IFRS 16, which was first announced in 2016, will be momentous for all companies from January next year. The accounting standard will require companies to include operating lease debt on their balance sheet. While many companies have prepared their investors for the change, some have not been as organised, says Simon Lello, Head of Global Multinationals, MUFG. “This could lead to a big surprise for investors and companies alike, both of whom could face a cliff-edge transition while attempting to implement the new rule.”
Volatility could be of particular concern, as the reclassified debt which will appear on the balance sheet will simply be a hypothetical figure calculated by discounting the value of future lease commitments. In essence, notes Lello, the calculations “could be highly volatile”, with “a large amount of subjectivity baked into the assumptions”.

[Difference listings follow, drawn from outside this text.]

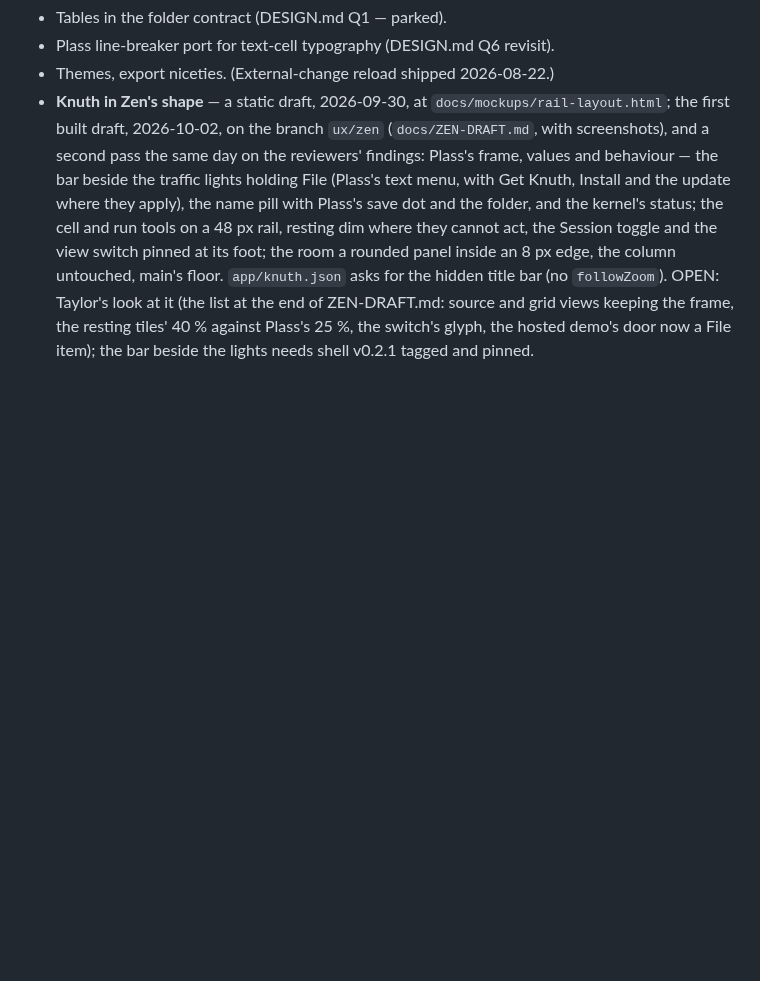
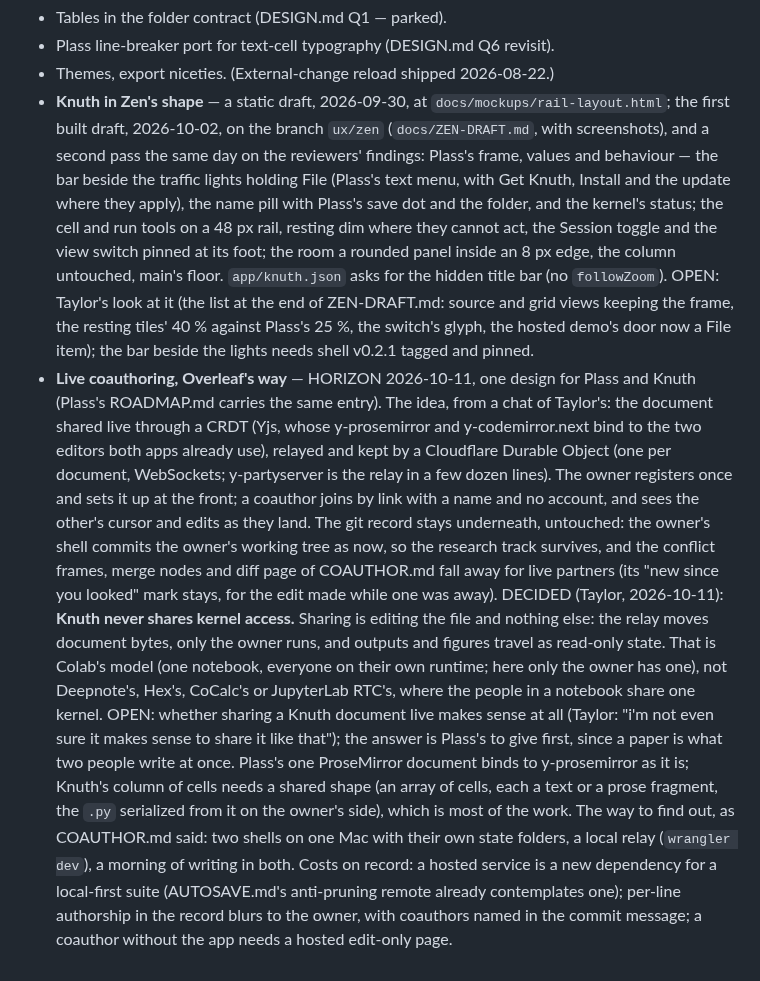
Before and after one commit to tayweid/knuth, a Markdown page: docs/ROADMAP.md, the part around the change. GitHub-like rendering; blank space fills up the shorter version.

Commit message:
Roadmap: live coauthoring over a Cloudflare relay, Knuth never sharing its kernel
The idea from a chat of Taylor's, on the horizon for Plass and Knuth
both: the document shared live through a Yjs CRDT, relayed by a
Cloudflare Durable Object, the owner registering once and coauthors
joining by link without an account, the git record untouched underneath.
Decided: Knuth never shares kernel access; sharing is editing the file,
Colab's model, and whether a Knuth document should be shared live at all
is open. Plass goes first.

```diff
--- a/docs/ROADMAP.md
+++ b/docs/ROADMAP.md
@@ -211,3 +211,36 @@ and sockets. The browser side is thinner:
   resting tiles' 40 % against Plass's 25 %, the switch's glyph, the
   hosted demo's door now a File item); the bar beside the lights needs
   shell v0.2.1 tagged and pinned.
+- **Live coauthoring, Overleaf's way** — HORIZON 2026-10-11, one design
+  for Plass and Knuth (Plass's ROADMAP.md carries the same entry). The
+  idea, from a chat of Taylor's: the document shared live through a
+  CRDT (Yjs, whose y-prosemirror and y-codemirror.next bind to the two
+  editors both apps already use), relayed and kept by a Cloudflare
+  Durable Object (one per document, WebSockets; y-partyserver is the
+  relay in a few dozen lines). The owner registers once and sets it up
+  at the front; a coauthor joins by link with a name and no account, and
+  sees the other's cursor and edits as they land. The git record stays
+  underneath, untouched: the owner's shell commits the owner's working
+  tree as now, so the research track survives, and the conflict frames,
+  merge nodes and diff page of COAUTHOR.md fall away for live partners
+  (its "new since you looked" mark stays, for the edit made while one
+  was away). DECIDED (Taylor, 2026-10-11): **Knuth never shares kernel
+  access.** Sharing is editing the file and nothing else: the relay
+  moves document bytes, only the owner runs, and outputs and figures
+  travel as read-only state. That is Colab's model (one notebook,
+  everyone on their own runtime; here only the owner has one), not
+  Deepnote's, Hex's, CoCalc's or JupyterLab RTC's, where the people in
+  a notebook share one kernel. OPEN: whether sharing a Knuth document
+  live makes sense at all (Taylor: "i'm not even sure it makes sense to
+  share it like that"); the answer is Plass's to give first, since a
+  paper is what two people write at once. Plass's one ProseMirror
+  document binds to y-prosemirror as it is; Knuth's column of cells
+  needs a shared shape (an array of cells, each a text or a prose
+  fragment, the `.py` serialized from it on the owner's side), which is
+  most of the work. The way to find out, as COAUTHOR.md said: two shells
+  on one Mac with their own state folders, a local relay (`wrangler
+  dev`), a morning of writing in both. Costs on record: a hosted
+  service is a new dependency for a local-first suite (AUTOSAVE.md's
+  anti-pruning remote already contemplates one); per-line authorship in
+  the record blurs to the owner, with coauthors named in the commit
+  message; a coauthor without the app needs a hosted edit-only page.
```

This method means that while transparency will be improved, there will be issues around comparability. This is also true when it comes to credit rating agencies, who will adjust for operating leases in different ways.
IFRS 16 should not have an impact on companies’ ratings, as agencies have already factored in the risk from IFRS 16. Indeed, they have been lobbying to bring operating leases onto the balance sheet for the past 20 years. However, says Anil Jhangiani, Director, MUFG, the difference in calculation between rating agencies and companies “could be material and will cloud comparability”.
The implementation of IFRS 16 will be particularly felt in the UK and Nordic countries, due to the disproportionate use of operating leases. The UK and Denmark are among the countries with the longest lease terms, at five to ten years, compared to European averages of three to five years. As a result of the new accountancy standard, net debt across the S&P Euro 350 is expected to increase by 16% to €306bn. “Although Denmark, Sweden, Switzerland and Norway will all see their net debt increase proportionally more than the UK, Lello believes that the UK will still be most affected, given its already high level of net debt at €400bn versus €175bn in the other countries combined.
“Corporates in these countries will feel the effects of IFRS 16 more acutely, especially in industries such as retail and aviation, which depend on operating leases,” says Jhangiani. Indeed, the industrial sector, which includes airlines, will see net debt increase by 43%, compared to the average of 26%. “It should be noted that while there will be no cash impact on companies once IFRS 16 comes into force, many companies and investors are not prepared for the huge increase of recorded debt on balance sheets.”
In order to mitigate the effects of such a cliff-edge transition, corporates need to begin communicating these effects to debt and equity holders well in advance of its implementation. While more financially-solid companies will be able to continue to apply the old accountancy standards for financial covenants purposes by leveraging the frozen GAAP clause, Lello says the impact of IFRS 16 will be far more significant for those companies who are not investment-grade rated, particularly retailers. “Companies with financial covenants on their bond and loan documents will need to undertake discussions with their banks and lawyers to redraft different covenants,” he says. “Compounding this issue is the simple fact that the market has not yet reached a consensus on how to redraft financial covenants.”
Window of opportunity
Those companies that are weaker on the ratings spectrum will have less negotiating power with debt investors around tweaking covenants. Banks could insist that covenants are increased to include the operating leases that will now sit on the balance sheet.
However, says Jhangiani, we know that the market is currently borrower-friendly. “Treasurers should take advantage of this window of opportunity by proactively negotiating with their banks now. If the credit cycle were to turn, as many expect, and we entered a less creditor-friendly environment, the impact of IFRS 16 could be even more pronounced.”
While there have been some early adopters already of IFRS 16, with only six months to go until it comes into force, it is vital that all companies begin preparing now. For Lello, complacency towards IFRS 16 could leave companies in a worse position, “with confused investors and banks unwilling to renegotiate financial covenants”. Through early negotiation and communication, companies will be able to mitigate against the worst shocks of IFRS 16.